> **Aim of the exercise**:
For each line of the listing that includes the word "colors", show the whole line.

---------- Input data ----------

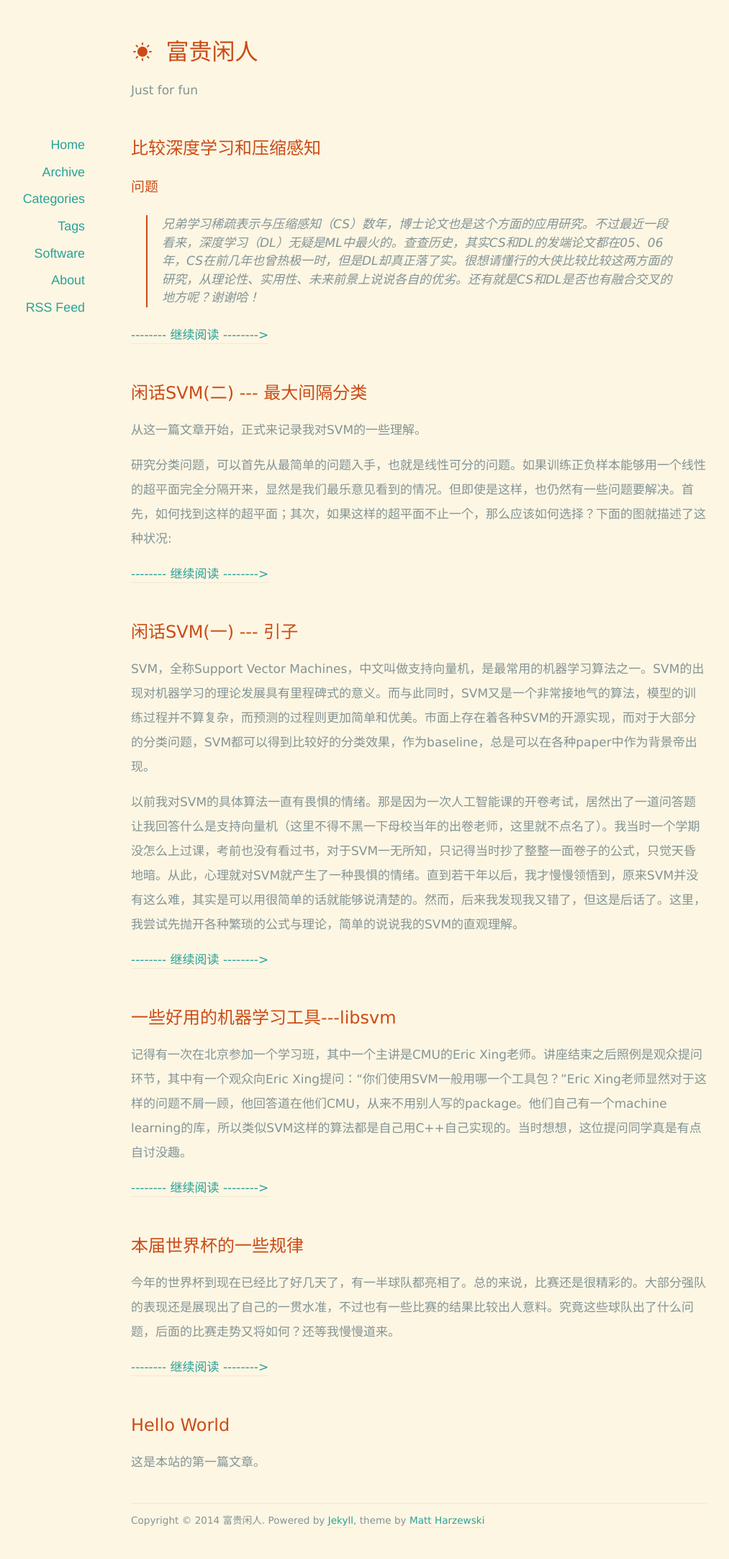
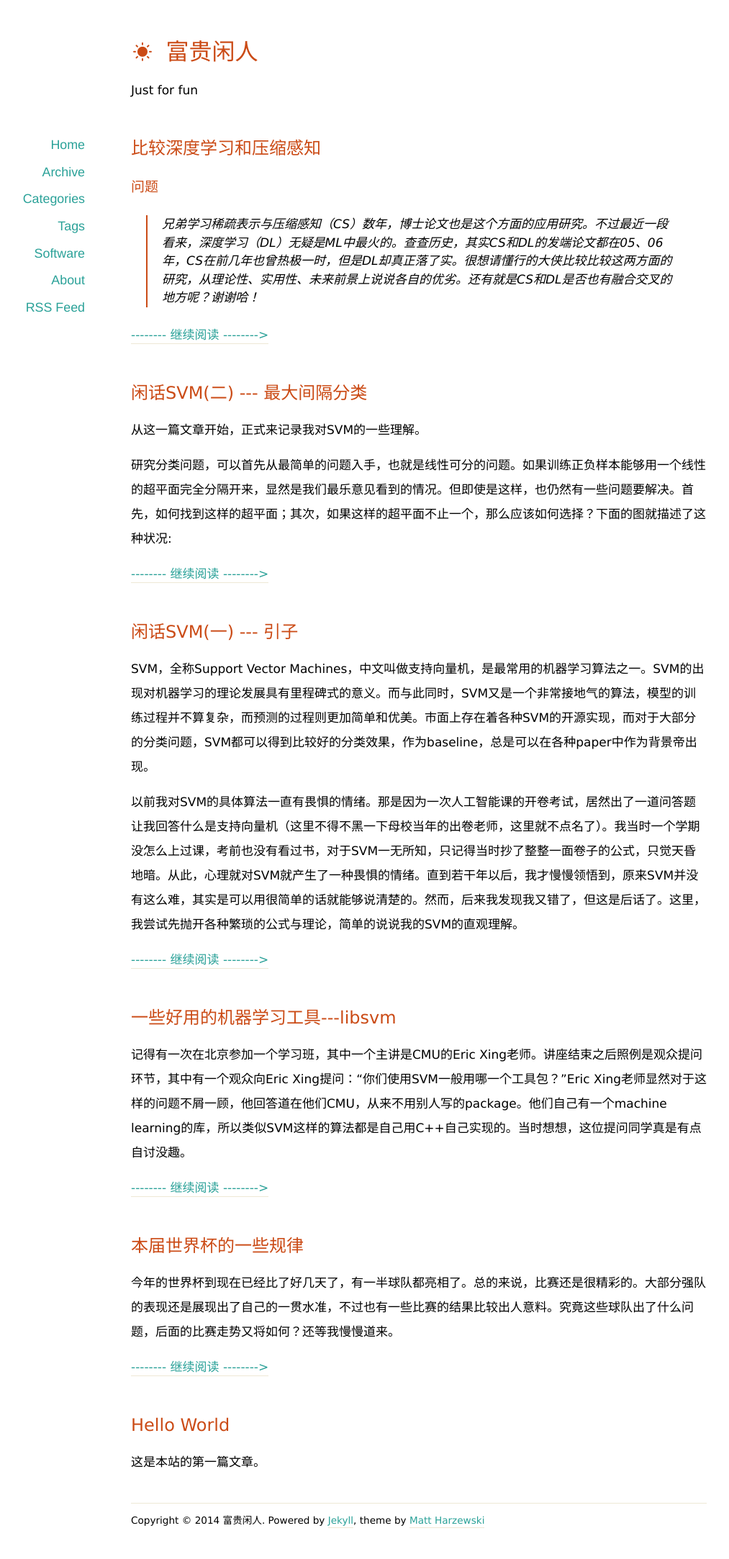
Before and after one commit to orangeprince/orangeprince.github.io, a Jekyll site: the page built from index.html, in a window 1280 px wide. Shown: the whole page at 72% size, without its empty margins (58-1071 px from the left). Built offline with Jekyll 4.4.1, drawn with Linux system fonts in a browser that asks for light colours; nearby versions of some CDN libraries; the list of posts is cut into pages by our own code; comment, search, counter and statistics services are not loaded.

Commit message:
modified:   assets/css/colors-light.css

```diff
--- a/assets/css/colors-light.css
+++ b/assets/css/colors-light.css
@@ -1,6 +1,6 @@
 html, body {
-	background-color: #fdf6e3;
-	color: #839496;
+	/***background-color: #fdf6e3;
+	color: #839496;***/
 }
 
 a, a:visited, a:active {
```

----------

> **Exercise result**:
modified:   assets/css/colors-light.css
--- a/assets/css/colors-light.css
+++ b/assets/css/colors-light.css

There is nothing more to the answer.